►

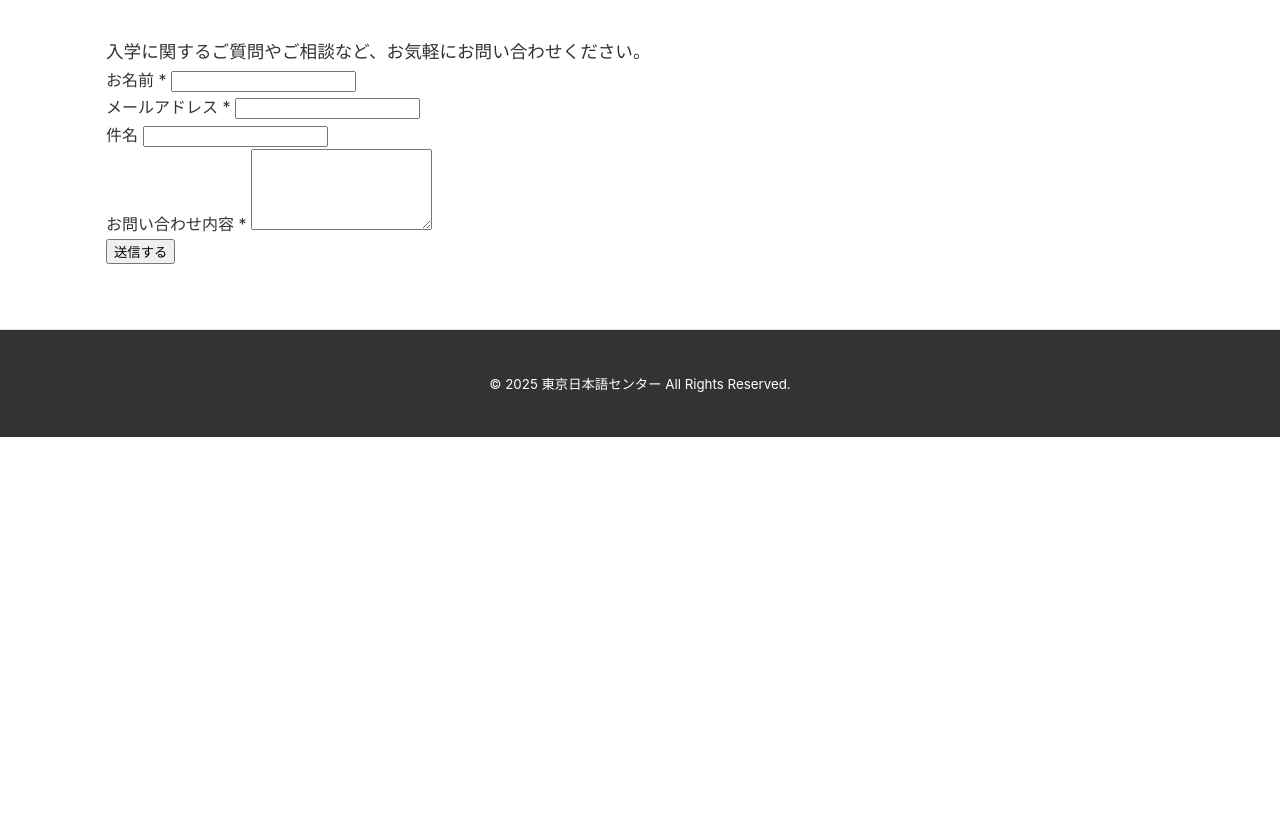
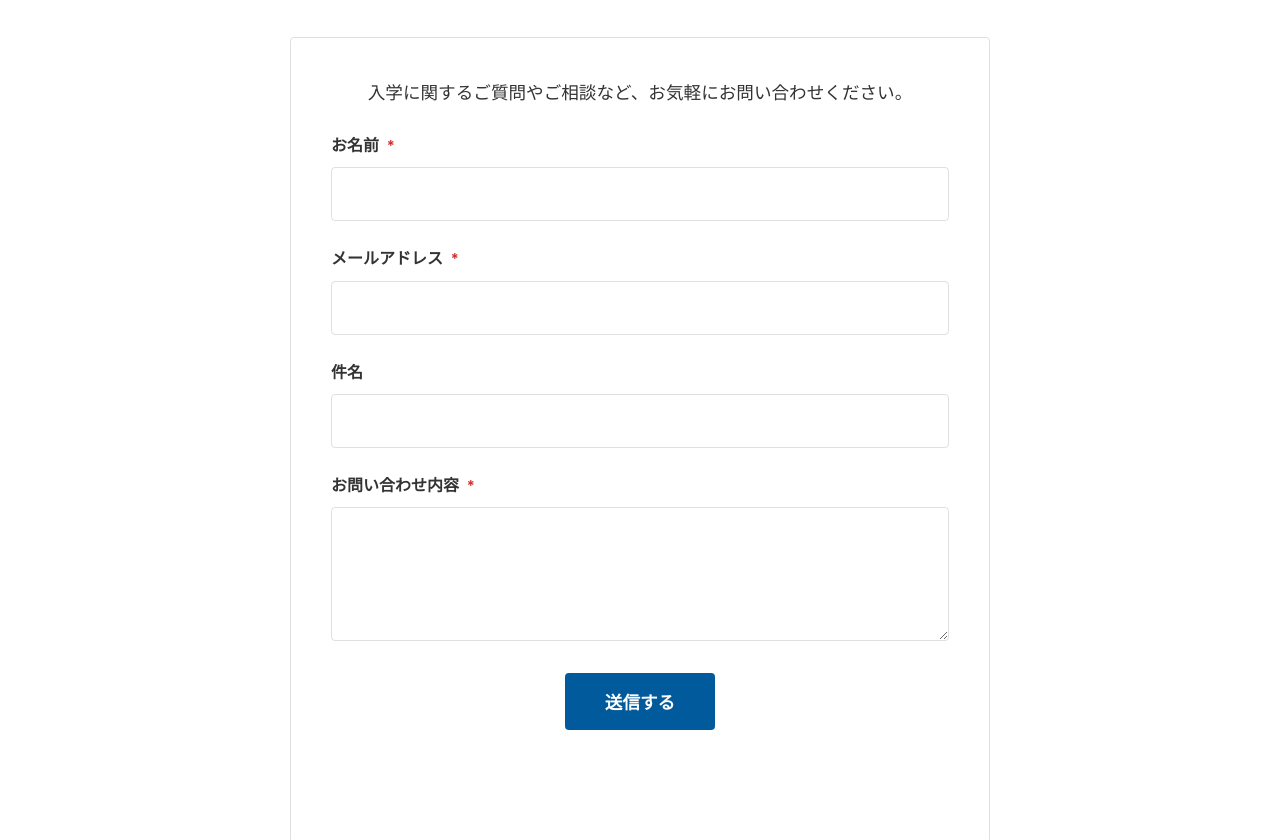
Before and after one commit to Koczalski/test-website-no-01, a plain HTML site: page index.html in a window 1280 px wide. Shown: the part 3710-4550 px from the top of the page. Before the commit the page ends 4147 px from the top, so only its background shows below. Drawn offline with Linux system fonts and the light colour scheme.

Commit message:
Update style.css

```diff
--- a/style.css
+++ b/style.css
@@ -35,6 +35,7 @@ body {
   --color-background: #FFFFFF;
   --color-border: #E0E0E0;
   --color-focus-ring: #007BFF;
+  --color-error: #D32F2F;
 
   --spacing-xs: 0.25rem; /* 4px */
   --spacing-sm: 0.5rem;  /* 8px */
@@ -209,6 +210,9 @@ a:focus-visible, button:focus-visible, input:focus-visible, textarea:focus-visib
   padding: var(--spacing-xxl) 0;
   border-bottom: 1px solid var(--color-border);
 }
+.content-section:last-of-type {
+    border-bottom: none;
+}
 .content-section:nth-of-type(odd) {
   background-color: var(--color-secondary);
 }
@@ -348,6 +352,72 @@ tbody tr:nth-child(even) {
     color: var(--color-primary-dark);
 }
 
+/* --- Contact Form Section --- */
+.contact-form-wrapper {
+    max-width: 700px;
+    margin: 0 auto;
+    background: var(--color-background);
+    padding: var(--spacing-xl);
+    border: 1px solid var(--color-border);
+    border-radius: var(--border-radius);
+}
+.contact-form-wrapper p {
+    margin-bottom: var(--spacing-lg);
+    text-align: center;
+}
+.form-group {
+    margin-bottom: var(--spacing-lg);
+}
+.form-group label {
+    display: block;
+    font-weight: bold;
+    margin-bottom: var(--spacing-sm);
+}
+.form-group .required {
+    color: var(--color-error);
+    margin-left: var(--spacing-xs);
+    font-size: 0.9em;
+}
+.form-group input,
+.form-group textarea {
+    width: 100%;
+    padding: var(--spacing-md);
+    border: 1px solid var(--color-border);
+    border-radius: var(--border-radius);
+    font-size: 1rem;
+    font-family: inherit;
+    transition: border-color 0.2s, box-shadow 0.2s;
+}
+.form-group input:focus,
+.form-group textarea:focus {
+    border-color: var(--color-primary);
+    box-shadow: 0 0 0 3px rgba(0, 123, 255, 0.25);
+}
+.form-actions {
+    text-align: center;
+}
+.button {
+    display: inline-block;
+    background-color: var(--color-primary);
+    color: var(--color-background);
+    padding: var(--spacing-md) var(--spacing-xl);
+    border: none;
+    border-radius: var(--border-radius);
+    font-size: 1.1rem;
+    font-weight: bold;
+    cursor: pointer;
+    transition: background-color 0.2s;
+}
+.button:hover,
+.button:focus {
+    background-color: var(--color-primary-dark);
+}
+#form-status {
+    text-align: center;
+    margin-top: var(--spacing-lg);
+    min-height: 1.5rem; /* prevent layout shift */
+}
+
 /* --- Site Footer --- */
 .site-footer {
   background-color: var(--color-text);
```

◄

An exact copy of every entry above is required, without the pictures.

## [Response box]
Before and after one commit to Koczalski/test-website-no-01, a plain HTML site: page index.html in a window 1280 px wide. Shown: the part 3710-4550 px from the top of the page. Before the commit the page ends 4147 px from the top, so only its background shows below. Drawn offline with Linux system fonts and the light colour scheme.

Commit message:
Update style.css

```diff
--- a/style.css
+++ b/style.css
@@ -35,6 +35,7 @@ body {
   --color-background: #FFFFFF;
   --color-border: #E0E0E0;
   --color-focus-ring: #007BFF;
+  --color-error: #D32F2F;
 
   --spacing-xs: 0.25rem; /* 4px */
   --spacing-sm: 0.5rem;  /* 8px */
@@ -209,6 +210,9 @@ a:focus-visible, button:focus-visible, input:focus-visible, textarea:focus-visib
   padding: var(--spacing-xxl) 0;
   border-bottom: 1px solid var(--color-border);
 }
+.content-section:last-of-type {
+    border-bottom: none;
+}
 .content-section:nth-of-type(odd) {
   background-color: var(--color-secondary);
 }
@@ -348,6 +352,72 @@ tbody tr:nth-child(even) {
     color: var(--color-primary-dark);
 }
 
+/* --- Contact Form Section --- */
+.contact-form-wrapper {
+    max-width: 700px;
+    margin: 0 auto;
+    background: var(--color-background);
+    padding: var(--spacing-xl);
+    border: 1px solid var(--color-border);
+    border-radius: var(--border-radius);
+}
+.contact-form-wrapper p {
+    margin-bottom: var(--spacing-lg);
+    text-align: center;
+}
+.form-group {
+    margin-bottom: var(--spacing-lg);
+}
+.form-group label {
+    display: block;
+    font-weight: bold;
+    margin-bottom: var(--spacing-sm);
+}
+.form-group .required {
+    color: var(--color-error);
+    margin-left: var(--spacing-xs);
+    font-size: 0.9em;
+}
+.form-group input,
+.form-group textarea {
+    width: 100%;
+    padding: var(--spacing-md);
+    border: 1px solid var(--color-border);
+    border-radius: var(--border-radius);
+    font-size: 1rem;
+    font-family: inherit;
+    transition: border-color 0.2s, box-shadow 0.2s;
+}
+.form-group input:focus,
+.form-group textarea:focus {
+    border-color: var(--color-primary);
+    box-shadow: 0 0 0 3px rgba(0, 123, 255, 0.25);
+}
+.form-actions {
+    text-align: center;
+}
+.button {
+    display: inline-block;
+    background-color: var(--color-primary);
+    color: var(--color-background);
+    padding: var(--spacing-md) var(--spacing-xl);
+    border: none;
+    border-radius: var(--border-radius);
+    font-size: 1.1rem;
+    font-weight: bold;
+    cursor: pointer;
+    transition: background-color 0.2s;
+}
+.button:hover,
+.button:focus {
+    background-color: var(--color-primary-dark);
+}
+#form-status {
+    text-align: center;
+    margin-top: var(--spacing-lg);
+    min-height: 1.5rem; /* prevent layout shift */
+}
+
 /* --- Site Footer --- */
 .site-footer {
   background-color: var(--color-text);
```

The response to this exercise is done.